**PROBLEM DESCRIPTION:**
Please retype every record exactly as it appears, omitting the pictures.

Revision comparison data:
++++++++++

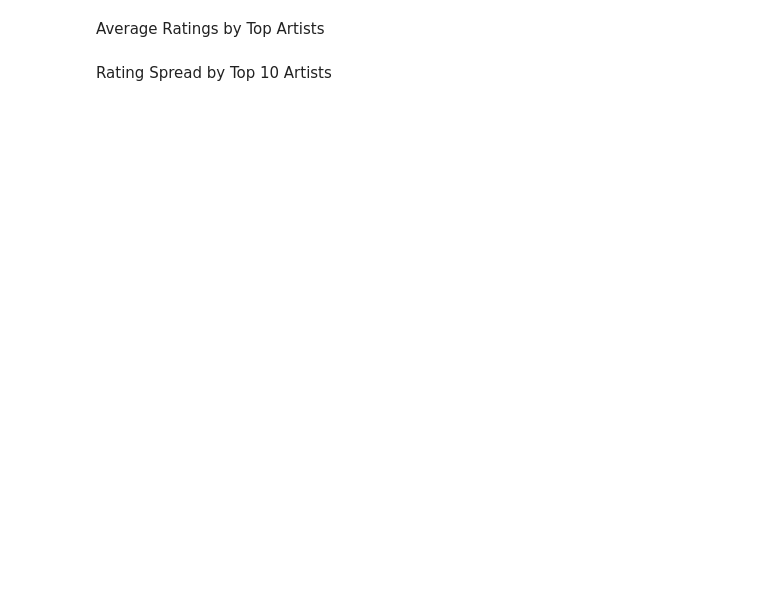
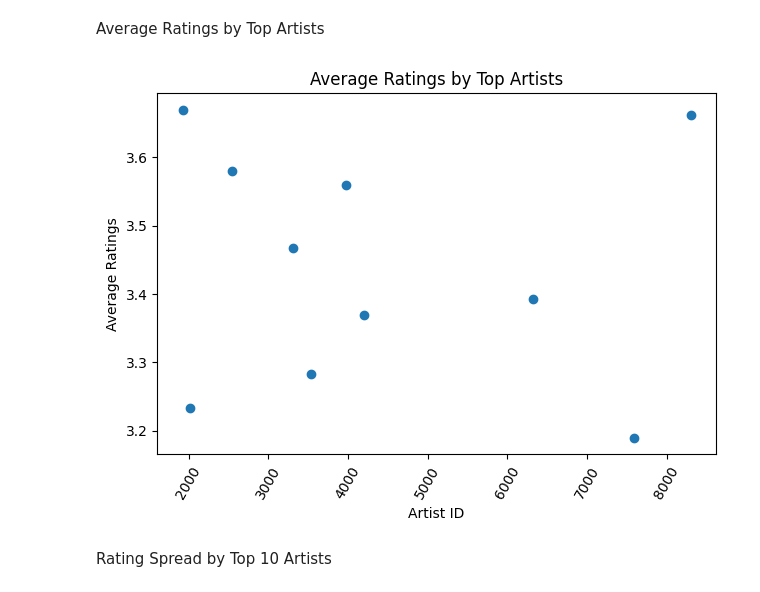
Before and after one commit to BlakeCrowther/scalable-music-recommender, a Jupyter notebook: notebooks/EDA.ipynb, the cells around one changed output. Cells and saved outputs as stored; diff of their text form; code cells hidden in the pictures; blank space fills up the shorter version.

```diff
--- a/notebooks/EDA.ipynb
+++ b/notebooks/EDA.ipynb
@@ -214,15 +243,17 @@ plt.show()
 Average Ratings by Top Artists
 # %%
 top_10_artists_df = top_10_artists.join(df, 'artist_id', 'inner')
-top_artists_rating_avg_pdf= top_10_artists_df.groupBy('artist_id').avg('ratings').toPandas()
+top_artists_rating_avg_pdf= top_10_artists_df.groupBy('artist_id').avg('rating').toPandas()
 
-plt.scatter(data=top_artists_rating_avg_pdf, x='artist_id', y='avg(ratings)')
+plt.scatter(data=top_artists_rating_avg_pdf, x='artist_id', y='avg(rating)')
 plt.title('Average Ratings by Top Artists')
 plt.xlabel('Artist ID')
 plt.ylabel('Average Ratings')
 plt.xticks(rotation=60)
 plt.tight_layout()
 plt.show()
+# %% [output]
+[figure, added]
 # %% [markdown]
 Rating Spread by Top 10 Artists
 # %%
```
Also changed, not shown: parts of 12 cells of this notebook, 1 other file.
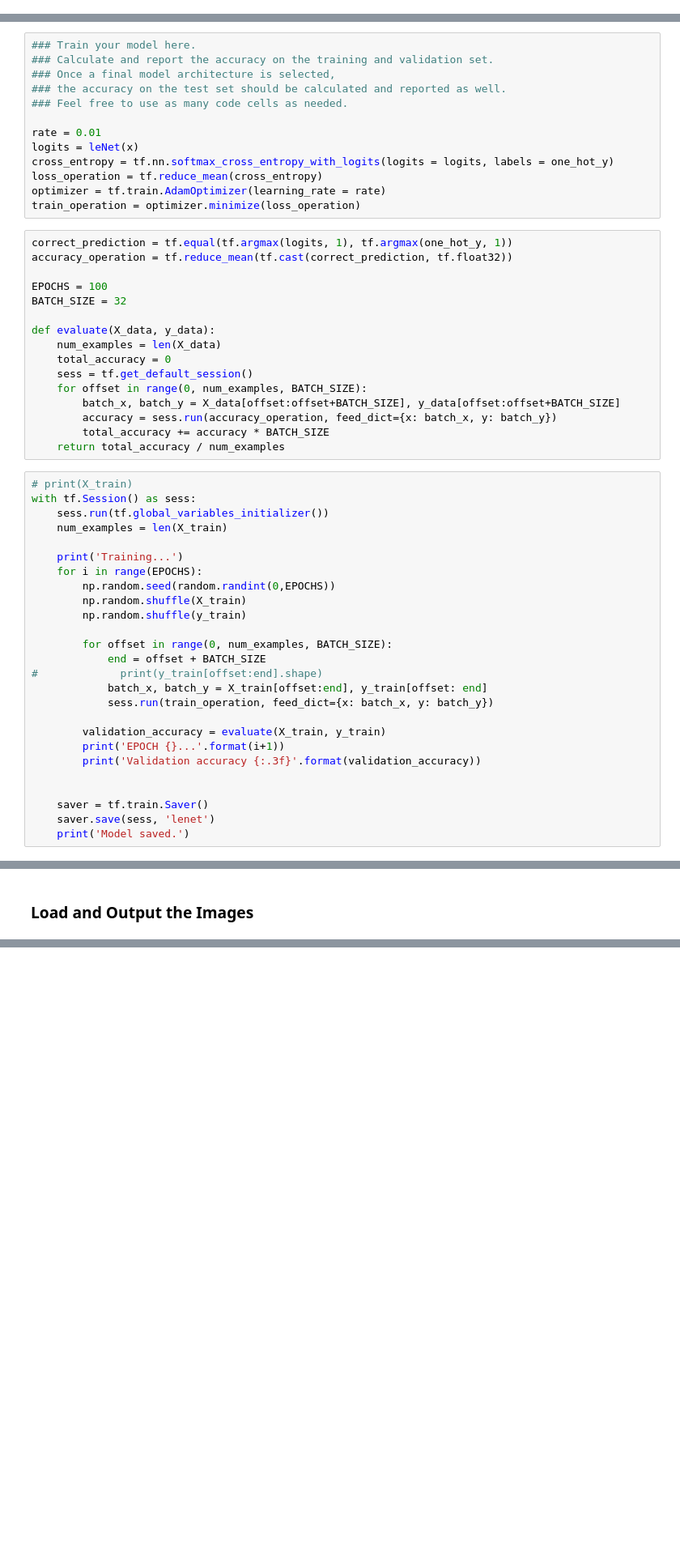
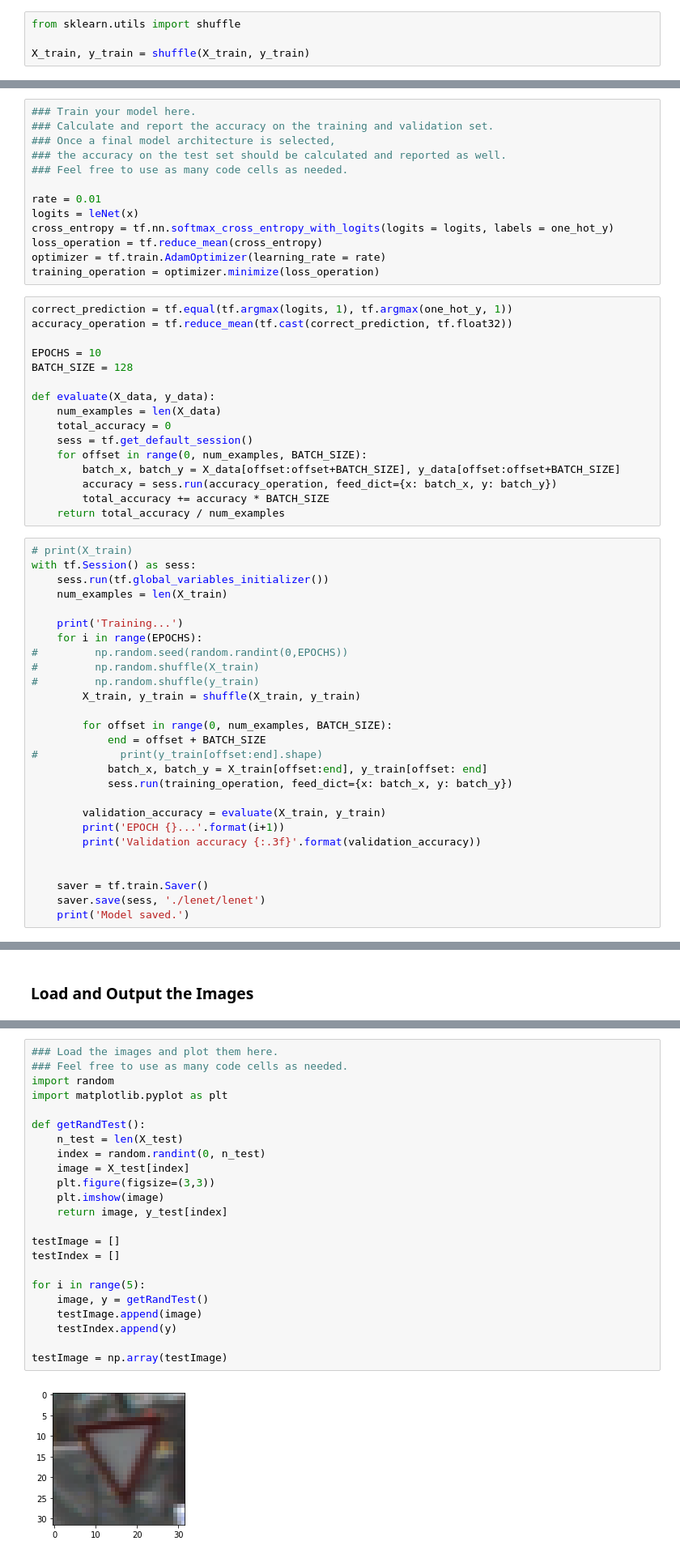
Before and after one commit to Quartzing/CarND-Traffic-Sign-Classifier-Project, a Jupyter notebook: Traffic_Sign_Classifier.ipynb, the cells around one changed output, grey strips where cells are left out. Shown at 81% size. Saved outputs shown, nothing was run; the diff lists cells and outputs as text; blank space fills up the shorter version.

```diff
--- a/Traffic_Sign_Classifier.ipynb
+++ b/Traffic_Sign_Classifier.ipynb
@@ -154,4 +154,8 @@ Minimally, the image data should be normalized so that the data has mean zero an
 Other pre-processing steps are optional. You can try different techniques to see if it improves performance.
 
 Use the code cell (or multiple code cells, if necessary) to implement the first step of your project.
+# %%
+from sklearn.utils import shuffle
+
+X_train, y_train = shuffle(X_train, y_train)
 # %%
@@ -268,13 +334,13 @@ logits = leNet(x)
 cross_entropy = tf.nn.softmax_cross_entropy_with_logits(logits = logits, labels = one_hot_y)
 loss_operation = tf.reduce_mean(cross_entropy)
 optimizer = tf.train.AdamOptimizer(learning_rate = rate)
-train_operation = optimizer.minimize(loss_operation)
+training_operation = optimizer.minimize(loss_operation)
 # %%
 correct_prediction = tf.equal(tf.argmax(logits, 1), tf.argmax(one_hot_y, 1))
 accuracy_operation = tf.reduce_mean(tf.cast(correct_prediction, tf.float32))
 
-EPOCHS = 100
-BATCH_SIZE = 32
+EPOCHS = 10
+BATCH_SIZE = 128
 
 def evaluate(X_data, y_data):
     num_examples = len(X_data)
@@ -293,15 +359,16 @@ with tf.Session() as sess:
 
     print('Training...')
     for i in range(EPOCHS):
-        np.random.seed(random.randint(0,EPOCHS))
-        np.random.shuffle(X_train)
-        np.random.shuffle(y_train)
+#         np.random.seed(random.randint(0,EPOCHS))
+#         np.random.shuffle(X_train)
+#         np.random.shuffle(y_train)
+        X_train, y_train = shuffle(X_train, y_train)
 
         for offset in range(0, num_examples, BATCH_SIZE):
             end = offset + BATCH_SIZE
 #             print(y_train[offset:end].shape)
             batch_x, batch_y = X_train[offset:end], y_train[offset: end]
-            sess.run(train_operation, feed_dict={x: batch_x, y: batch_y})
+            sess.run(training_operation, feed_dict={x: batch_x, y: batch_y})
 
         validation_accuracy = evaluate(X_train, y_train)
         print('EPOCH {}...'.format(i+1))
@@ -309,7 +376,7 @@ with tf.Session() as sess:
 
 
     saver = tf.train.Saver()
-    saver.save(sess, 'lenet')
+    saver.save(sess, './lenet/lenet')
     print('Model saved.')
 # %% [output]
 Training...
@@ -347,0 +413,25 @@ You may find `signnames.csv` useful as it contains mappings from the class id (i
+# %%
+### Load the images and plot them here.
+### Feel free to use as many code cells as needed.
+import random
+import matplotlib.pyplot as plt
+
+def getRandTest():
+    n_test = len(X_test)
+    index = random.randint(0, n_test)
+    image = X_test[index]
+    plt.figure(figsize=(3,3))
+    plt.imshow(image)
+    return image, y_test[index]
+
+testImage = []
+testIndex = []
+
+for i in range(5):
+    image, y = getRandTest()
+    testImage.append(image)
+    testIndex.append(y)
+
+testImage = np.array(testImage)
+# %% [output]
+[figure, added]
```
Also changed, not shown: parts of 14 cells of this notebook, 14 other files.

++++++++++

**OUTPUT:**
Before and after one commit to BlakeCrowther/scalable-music-recommender, a Jupyter notebook: notebooks/EDA.ipynb, the cells around one changed output. Cells and saved outputs as stored; diff of their text form; code cells hidden in the pictures; blank space fills up the shorter version.

```diff
--- a/notebooks/EDA.ipynb
+++ b/notebooks/EDA.ipynb
@@ -214,15 +243,17 @@ plt.show()
 Average Ratings by Top Artists
 # %%
 top_10_artists_df = top_10_artists.join(df, 'artist_id', 'inner')
-top_artists_rating_avg_pdf= top_10_artists_df.groupBy('artist_id').avg('ratings').toPandas()
+top_artists_rating_avg_pdf= top_10_artists_df.groupBy('artist_id').avg('rating').toPandas()
 
-plt.scatter(data=top_artists_rating_avg_pdf, x='artist_id', y='avg(ratings)')
+plt.scatter(data=top_artists_rating_avg_pdf, x='artist_id', y='avg(rating)')
 plt.title('Average Ratings by Top Artists')
 plt.xlabel('Artist ID')
 plt.ylabel('Average Ratings')
 plt.xticks(rotation=60)
 plt.tight_layout()
 plt.show()
+# %% [output]
+[figure, added]
 # %% [markdown]
 Rating Spread by Top 10 Artists
 # %%
```
Also changed, not shown: parts of 12 cells of this notebook, 1 other file.
Before and after one commit to Quartzing/CarND-Traffic-Sign-Classifier-Project, a Jupyter notebook: Traffic_Sign_Classifier.ipynb, the cells around one changed output, grey strips where cells are left out. Shown at 81% size. Saved outputs shown, nothing was run; the diff lists cells and outputs as text; blank space fills up the shorter version.

```diff
--- a/Traffic_Sign_Classifier.ipynb
+++ b/Traffic_Sign_Classifier.ipynb
@@ -154,4 +154,8 @@ Minimally, the image data should be normalized so that the data has mean zero an
 Other pre-processing steps are optional. You can try different techniques to see if it improves performance.
 
 Use the code cell (or multiple code cells, if necessary) to implement the first step of your project.
+# %%
+from sklearn.utils import shuffle
+
+X_train, y_train = shuffle(X_train, y_train)
 # %%
@@ -268,13 +334,13 @@ logits = leNet(x)
 cross_entropy = tf.nn.softmax_cross_entropy_with_logits(logits = logits, labels = one_hot_y)
 loss_operation = tf.reduce_mean(cross_entropy)
 optimizer = tf.train.AdamOptimizer(learning_rate = rate)
-train_operation = optimizer.minimize(loss_operation)
+training_operation = optimizer.minimize(loss_operation)
 # %%
 correct_prediction = tf.equal(tf.argmax(logits, 1), tf.argmax(one_hot_y, 1))
 accuracy_operation = tf.reduce_mean(tf.cast(correct_prediction, tf.float32))
 
-EPOCHS = 100
-BATCH_SIZE = 32
+EPOCHS = 10
+BATCH_SIZE = 128
 
 def evaluate(X_data, y_data):
     num_examples = len(X_data)
@@ -293,15 +359,16 @@ with tf.Session() as sess:
 
     print('Training...')
     for i in range(EPOCHS):
-        np.random.seed(random.randint(0,EPOCHS))
-        np.random.shuffle(X_train)
-        np.random.shuffle(y_train)
+#         np.random.seed(random.randint(0,EPOCHS))
+#         np.random.shuffle(X_train)
+#         np.random.shuffle(y_train)
+        X_train, y_train = shuffle(X_train, y_train)
 
         for offset in range(0, num_examples, BATCH_SIZE):
             end = offset + BATCH_SIZE
 #             print(y_train[offset:end].shape)
             batch_x, batch_y = X_train[offset:end], y_train[offset: end]
-            sess.run(train_operation, feed_dict={x: batch_x, y: batch_y})
+            sess.run(training_operation, feed_dict={x: batch_x, y: batch_y})
 
         validation_accuracy = evaluate(X_train, y_train)
         print('EPOCH {}...'.format(i+1))
@@ -309,7 +376,7 @@ with tf.Session() as sess:
 
 
     saver = tf.train.Saver()
-    saver.save(sess, 'lenet')
+    saver.save(sess, './lenet/lenet')
     print('Model saved.')
 # %% [output]
 Training...
@@ -347,0 +413,25 @@ You may find `signnames.csv` useful as it contains mappings from the class id (i
+# %%
+### Load the images and plot them here.
+### Feel free to use as many code cells as needed.
+import random
+import matplotlib.pyplot as plt
+
+def getRandTest():
+    n_test = len(X_test)
+    index = random.randint(0, n_test)
+    image = X_test[index]
+    plt.figure(figsize=(3,3))
+    plt.imshow(image)
+    return image, y_test[index]
+
+testImage = []
+testIndex = []
+
+for i in range(5):
+    image, y = getRandTest()
+    testImage.append(image)
+    testIndex.append(y)
+
+testImage = np.array(testImage)
+# %% [output]
+[figure, added]
```
Also changed, not shown: parts of 14 cells of this notebook, 14 other files.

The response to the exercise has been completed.